King Edward’s College
The University, Ensworth
Received yours of 3 Tourm. this morning. First page intact but stained, all other pages missing entirely; deduce from this that a bottle of fifty-year-old brandy was too great a temptation for at least one courier on the road between Ensworth and Ossisswe. Doubt anyone at this end would be brave enough to open something addressed to me; suggest inquiry at your end, followed by whipping.
Regarding questions in yours, trust you will not be offended if I choose not to answer them directly. I receive more inquiries regarding historical, legal, and genealogical matters with each passing year. Were I to answer even a tenth part of them, I would have no waking hours left to devote to the events of the present day.
More importantly, even if I were to answer, would you actually know any more than you do now? If I told you that a Gifted horse named Sweet was doing my bidding in Uws at the time of the most recent rebellion, would you then know the truth? No, you would not—you would then have to ask yourself whether I was trying to mislead you for some purpose of my own. (You would most certainly ask yourself that if I said I did not have an agent in Uws at the time, would you not?)
Of course, once you enter this jungle, you are lost. Was the first letter a forgery? Some scoundrel could have impersonated Sra Josep Antonikov Pelkoy in order to wheedle money from his brother. Or someone closer to home could have forged the letter in order to embarrass the family.
Or perhaps the first letter is authentic, and the second is a forgery. Or perhaps the first two are authentic, but the third was a plant by that prissy toad Yuriy, to convince disaffected noblemen like Sir Anton Usrachiakov (who was a dull knife, though brave) that I was meddling in Uwsian affairs.

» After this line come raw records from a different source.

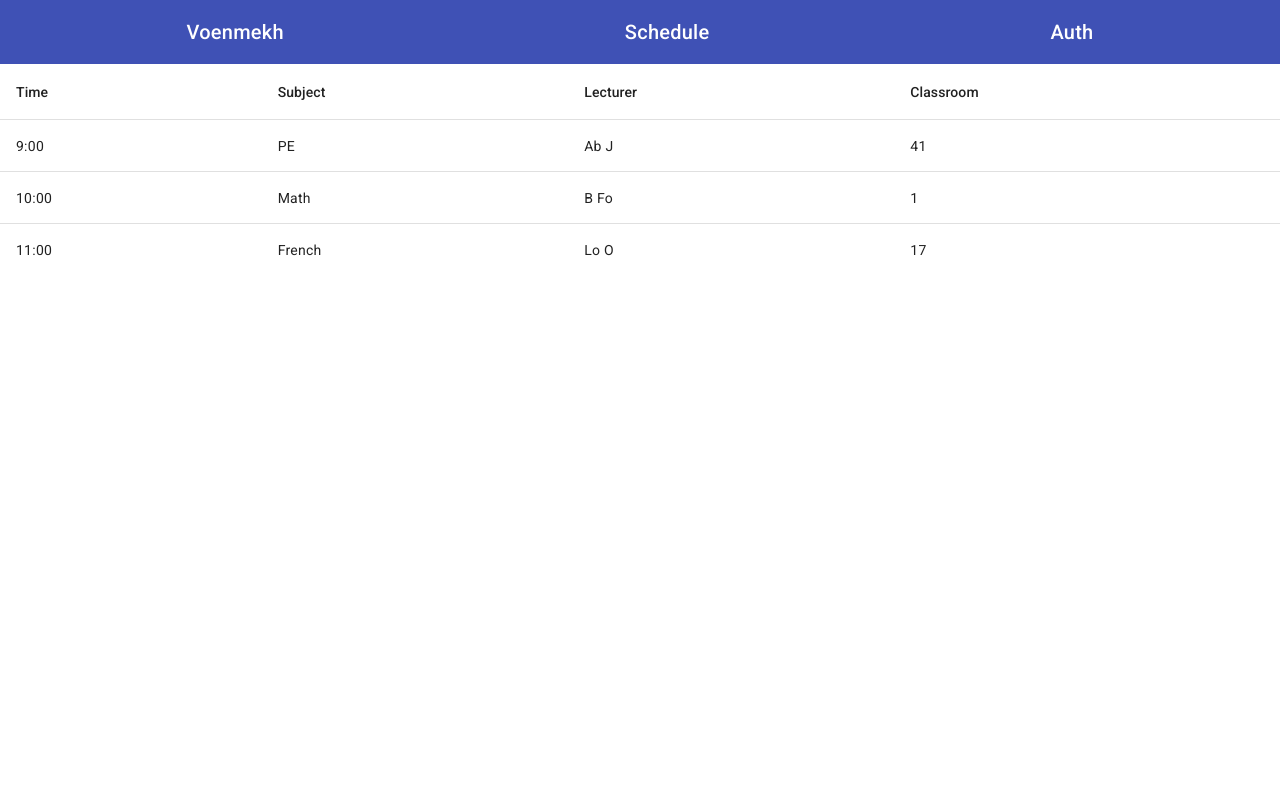
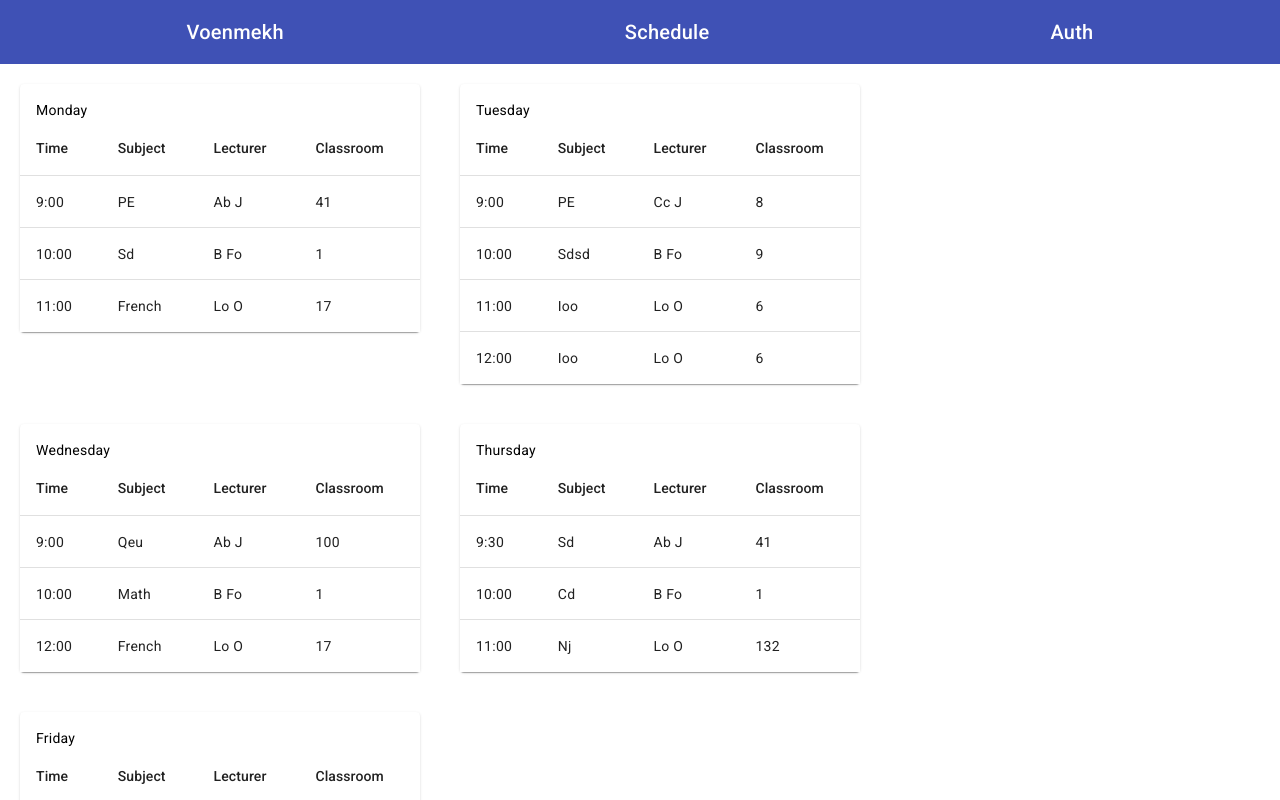
Before and after one commit to nikitakabanin/innovative-schedule, an Angular app: page /schedule in a window 1280 px wide. Shown: the top 800 px of the page. Built offline with nearby package versions, Linux system fonts and the light colour scheme.

Commit message:
next: center cards, add edit, sort by day id

```diff
--- a/src/app/src/card-container/card-container.component.html
+++ b/src/app/src/card-container/card-container.component.html
@@ -1 +1,5 @@
-<app-card-list></app-card-list>
+<div class="wrapper">
+  <ng-container *ngFor="let element of dataSource">
+    <app-card-list [dataSource]="element"></app-card-list>
+  </ng-container>
+</div>
--- a/src/app/src/card-container/card-container.component.scss
+++ b/src/app/src/card-container/card-container.component.scss
@@ -0,0 +1,8 @@
+:host {
+  margin: 0 auto;
+}
+.wrapper {
+  display: flex;
+  justify-content: left;
+  flex-wrap: wrap;
+}
--- a/src/app/src/card-container/card-container.component.ts
+++ b/src/app/src/card-container/card-container.component.ts
@@ -1,7 +1,52 @@
 import { NgFor } from '@angular/common';
 import { Component } from '@angular/core';
-import { CardListComponent } from '../card-list/card-list.component';
-
+import {
+  CardListComponent,
+  ILessonList,
+} from '../card-list/card-list.component';
+const lessonsList: ILessonList[] = [
+  {
+    dayId: 1,
+    lessons: [
+      { time: '9:00', subject: 'PE', lecturer: 'Ab J', classroom: '41' },
+      { time: '10:00', subject: 'Sd', lecturer: 'B Fo', classroom: '1' },
+      { time: '11:00', subject: 'French', lecturer: 'Lo O', classroom: '17' },
+    ],
+  },
+  {
+    dayId: 2,
+    lessons: [
+      { time: '9:00', subject: 'PE', lecturer: 'Cc J', classroom: '8' },
+      { time: '10:00', subject: 'Sdsd', lecturer: 'B Fo', classroom: '9' },
+      { time: '11:00', subject: 'Ioo', lecturer: 'Lo O', classroom: '6' },
+      { time: '12:00', subject: 'Ioo', lecturer: 'Lo O', classroom: '6' },
+    ],
+  },
+  {
+    dayId: 3,
+    lessons: [
+      { time: '9:00', subject: 'Qeu', lecturer: 'Ab J', classroom: '100' },
+      { time: '10:00', subject: 'Math', lecturer: 'B Fo', classroom: '1' },
+      { time: '12:00', subject: 'French', lecturer: 'Lo O', classroom: '17' },
+    ],
+  },
+  {
+    dayId: 4,
+    lessons: [
+      { time: '9:30', subject: 'Sd', lecturer: 'Ab J', classroom: '41' },
+      { time: '10:00', subject: 'Cd', lecturer: 'B Fo', classroom: '1' },
+      { time: '11:00', subject: 'Nj', lecturer: 'Lo O', classroom: '132' },
+    ],
+  },
+  {
+    dayId: 5,
+    lessons: [
+      { time: '9:00', subject: 'PE', lecturer: 'Ab J', classroom: '421' },
+      { time: '11:00', subject: 'Ko', lecturer: 'B F', classroom: '112' },
+      { time: '13:00', subject: 'F', lecturer: 'Lo O', classroom: '1' },
+    ],
+  },
+];
 @Component({
   selector: 'app-card-container',
   standalone: true,
@@ -9,4 +54,6 @@ import { CardListComponent } from '../card-list/card-list.component';
   templateUrl: './card-container.component.html',
   styleUrl: './card-container.component.scss',
 })
-export class CardContainerComponent {}
+export class CardContainerComponent {
+  dataSource: ILessonList[] = lessonsList;
+}
--- a/src/app/src/card-list/card-list.component.html
+++ b/src/app/src/card-list/card-list.component.html
@@ -1,4 +1,6 @@
-<table mat-table [dataSource]="dataSource">
+<mat-card>
+  <mat-card-header>{{ dataSource.dayId | weekDay }}</mat-card-header>
+  <table mat-table [dataSource]="dataSource.lessons">
     <ng-container matColumnDef="time">
       <th mat-header-cell *matHeaderCellDef>Time</th>
       <td mat-cell *matCellDef="let element">{{ element.time }}</td>
@@ -18,3 +20,4 @@
     <tr mat-header-row *matHeaderRowDef="displayedColumns"></tr>
     <tr mat-row *matRowDef="let row; columns: displayedColumns"></tr>
   </table>
+</mat-card>
--- a/src/app/src/card-list/card-list.component.scss
+++ b/src/app/src/card-list/card-list.component.scss
@@ -0,0 +1,4 @@
+mat-card {
+  width: 400px;
+  margin: 20px;
+}
--- a/src/app/src/card-list/card-list.component.ts
+++ b/src/app/src/card-list/card-list.component.ts
@@ -1,24 +1,22 @@
-import { Component } from '@angular/core';
+import { Component, Input } from '@angular/core';
 import { MatTableModule } from '@angular/material/table';
+import { MatCardModule } from '@angular/material/card';
+import { WeekDayPipe } from '../week-day.pipe';
 export interface ILesson {
   time: string;
   subject: string;
   lecturer: string;
   classroom: string;
 }
-const lessonsList: ILesson[] = [
-  { time: '9:00', subject: 'PE', lecturer: 'Ab J', classroom: '41' },
-  { time: '10:00', subject: 'Math', lecturer: 'B Fo', classroom: '1' },
-  { time: '11:00', subject: 'French', lecturer: 'Lo O', classroom: '17' },
-];
+export type ILessonList = { dayId: number; lessons: ILesson[] };
 @Component({
   selector: 'app-card-list',
   standalone: true,
-  imports: [MatTableModule],
+  imports: [MatTableModule, MatCardModule, WeekDayPipe],
   templateUrl: './card-list.component.html',
   styleUrl: './card-list.component.scss',
 })
 export class CardListComponent {
   displayedColumns: string[] = ['time', 'subject', 'lecturer', 'classroom'];
-  dataSource = lessonsList;
+  @Input({ required: true }) dataSource!: ILessonList;
 }
--- /dev/null
+++ b/src/app/src/week-day.pipe.ts
@@ -0,0 +1,24 @@
+import { Pipe, PipeTransform } from '@angular/core';
+
+interface IDictionary {
+  [key: number]: string;
+}
+
+@Pipe({
+  name: 'weekDay',
+  standalone: true,
+})
+export class WeekDayPipe implements PipeTransform {
+  private dict: IDictionary = {
+    1: 'Monday',
+    2: 'Tuesday',
+    3: 'Wednesday',
+    4: 'Thursday',
+    5: 'Friday',
+    6: 'Saturday',
+    7: 'Sunday',
+  };
+  transform(value: number, ...args: unknown[]): string {
+    return this.dict[value];
+  }
+}
```
Also changed, not shown: 1 other file (tests, documents, lock files or other folders). Lines whose indentation alone changed are shown as unchanged.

I’m sure your lessons have taught you that nothing stops the Uwsians fighting amongst themselves except the prospect of fighting someone else.
Or perhaps your letter is a blind for some secret communication unrecognized by you. Petcharatiriv was a member of my household for several years; I do not need magic to know that she cast an eye over it, suggested phrases, had you trim a word here and insert one there—she is your teacher, and she has no doubt cautioned you that royal haughtiness is best set aside when speaking to me. That bottle of brandy—was the idea of sending it truly yours, or did it grow from a seed she planted in your mind? Perhaps it means, “The king is to be assassinated,” or, “I have run out of pistachios, please send some more.” You cannot know, can you?

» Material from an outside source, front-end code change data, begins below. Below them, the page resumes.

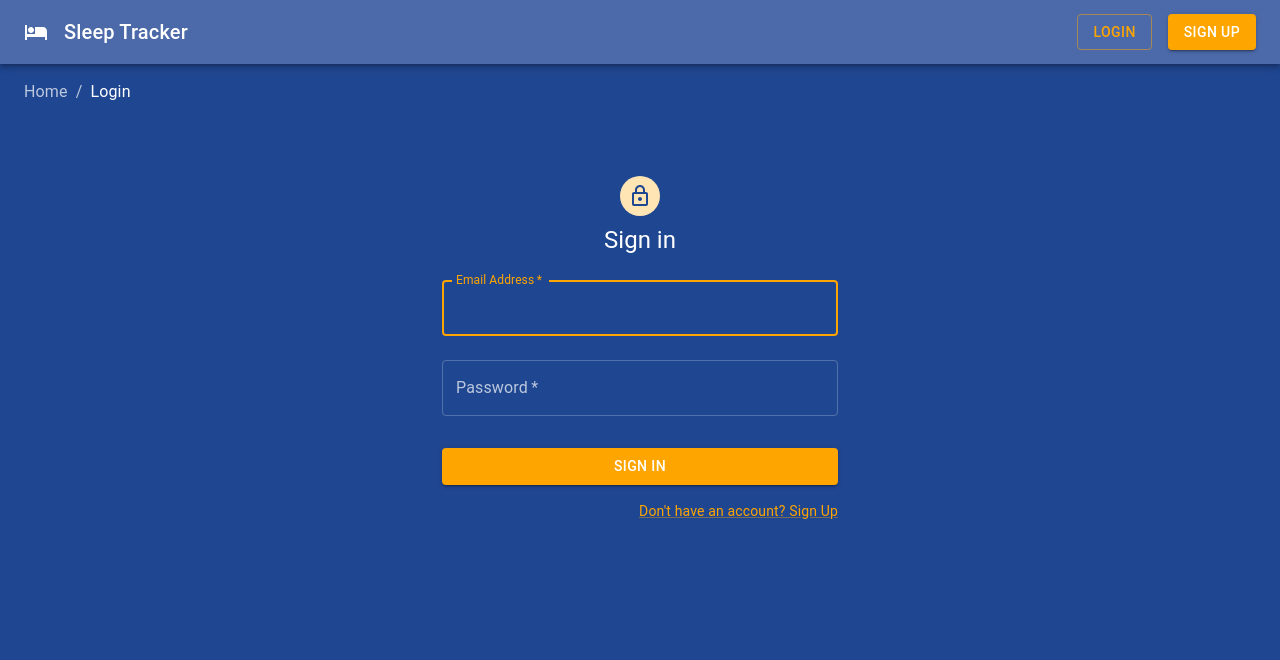
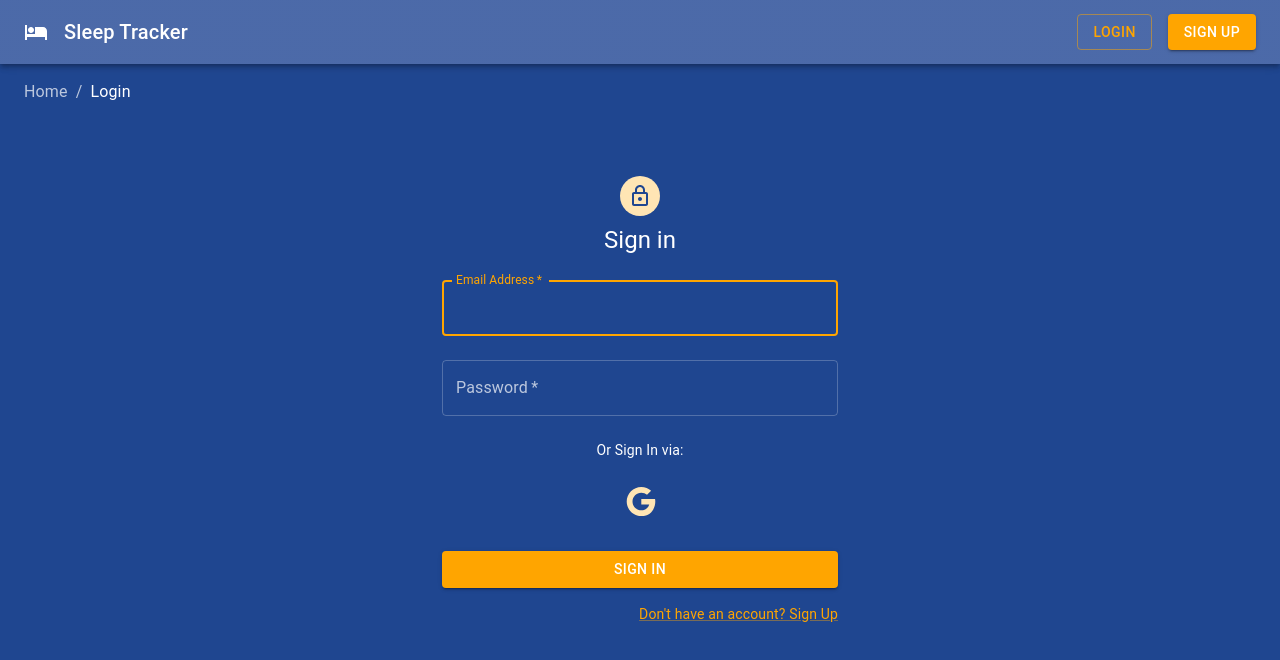
Before and after one commit to davidvekony/sleep-tracker, a Next.js app: page /login in a window 1280 px wide. Shown: the top 660 px of the page. Built offline with nearby package versions, Linux system fonts and the light colour scheme; no server answers.

Commit message:
implement Google signup/-in

```diff
--- a/pages/dashboard/index.js
+++ b/pages/dashboard/index.js
@@ -32,7 +32,7 @@ function DashboardPage() {
         setLoading(false);
         toast.error(error);
       });
-  }, []);
+  }, [user]);
 
   const changeFilter = (daysBack) => {
     setFilteredSleepData(filterSleepData(sleepData, daysBack));
--- a/pages/login.js
+++ b/pages/login.js
@@ -9,12 +9,14 @@ import LockOutlinedIcon from "@mui/icons-material/LockOutlined";
 import Typography from "@mui/material/Typography";
 import Container from "@mui/material/Container";
 import Breadcrumbs from "@mui/material/Breadcrumbs";
+import IconButton from "@mui/material/IconButton";
+import GoogleIcon from "@mui/icons-material/Google";
 import { useAuth } from "../src/context/AuthContext";
 import { useRouter } from "next/router";
 import { toast } from "react-toastify";
 
 function LoginPage() {
-  const { login } = useAuth();
+  const { login, signInWithGoogle } = useAuth();
 
   const router = useRouter();
 
@@ -91,6 +93,26 @@ function LoginPage() {
               id="password"
               autoComplete="current-password"
             />
+            <Grid
+              container
+              flexDirection="column"
+              justifyContent="center"
+              alignItems="center"
+            >
+              <Typography variant="body2" sx={{ mt: 2 }}>
+                Or Sign In via:
+              </Typography>
+              <IconButton
+                color="secondary"
+                sx={{ mt: 2 }}
+                onClick={() => {
+                  signInWithGoogle();
+                  router.push("/dashboard");
+                }}
+              >
+                <GoogleIcon fontSize="large" />
+              </IconButton>
+            </Grid>
             <Button
               type="submit"
               fullWidth
--- a/src/context/AuthContext.js
+++ b/src/context/AuthContext.js
@@ -3,6 +3,8 @@ import {
   onAuthStateChanged,
   createUserWithEmailAndPassword,
   signInWithEmailAndPassword,
+  GoogleAuthProvider,
+  signInWithPopup,
   signOut,
 } from "firebase/auth";
 import { auth } from "../../config/firebase.config";
@@ -14,6 +16,8 @@ export const useAuth = () => useContext(AuthContext);
 export const AuthContextProvider = ({ children }) => {
   const [user, setUser] = useState(null);
   const [loading, setLoading] = useState(true);
+
+  const provider = new GoogleAuthProvider();
 
   useEffect(() => {
     const unsubscribe = onAuthStateChanged(auth, (user) => {
@@ -39,13 +43,30 @@ export const AuthContextProvider = ({ children }) => {
     return signInWithEmailAndPassword(auth, email, password);
   };
 
+  const signInWithGoogle = () => {
+    return signInWithPopup(auth, provider);
+    // .then((result) => {
+    //   const credential = GoogleAuthProvider.credentialFromResult(result);
+    //   const token = credential.accessToken;
+    //   const user = result.user;
+    // })
+    // .catch((error) => {
+    //   const errorCode = error.code;
+    //   const errorMessage = error.message;
+    //   const email = error.customData.email;
+    //   const credential = GoogleAuthProvider.credentialFromError(error);
+    // });
+  };
+
   const logout = async () => {
     setUser(null);
     await signOut(auth);
   };
 
   return (
-    <AuthContext.Provider value={{ user, login, signup, logout }}>
+    <AuthContext.Provider
+      value={{ user, login, signup, signInWithGoogle, logout }}
+    >
       {loading ? null : children}
     </AuthContext.Provider>
   );
```
Also changed, not shown: pages/signup.js (+23 -1 lines), src/components/SleepChart/SleepChart.js (+4 -4 lines).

And so, you turn to me. Kembe will know—if there was a king or coincidence involved, Kembe must have had a hand it it, so ask her. I have become a substitute for scholarship, young prince, an ore from which historians hope to smelt knowledge, and it wearies me.
So, ask yourself, is the story complete? Or am I fabricating to some end, as the true author of the letters you (or someone pretending to be you) may or may not have done? Has this letter even truly been written by Lady Kembe, or is the hand holding the pen that of some rival scholar who wishes to encourage you to believe those letters, or equally, dissuade you from doing so? Did your letter ever even leave Ensworth? Perhaps the Darpani courier you entrusted it to was acting for the Balance Petcharatiriv, who engineered this to teach you a lesson regarding the unreliability of sources.
You cannot know, Your Highness, and neither can I. Are the letters authentic? As much as this one is; they are authentically letters, written by someone, for some purpose. That is, in the end, all we can say.
Kembe, in and by her own hand, or not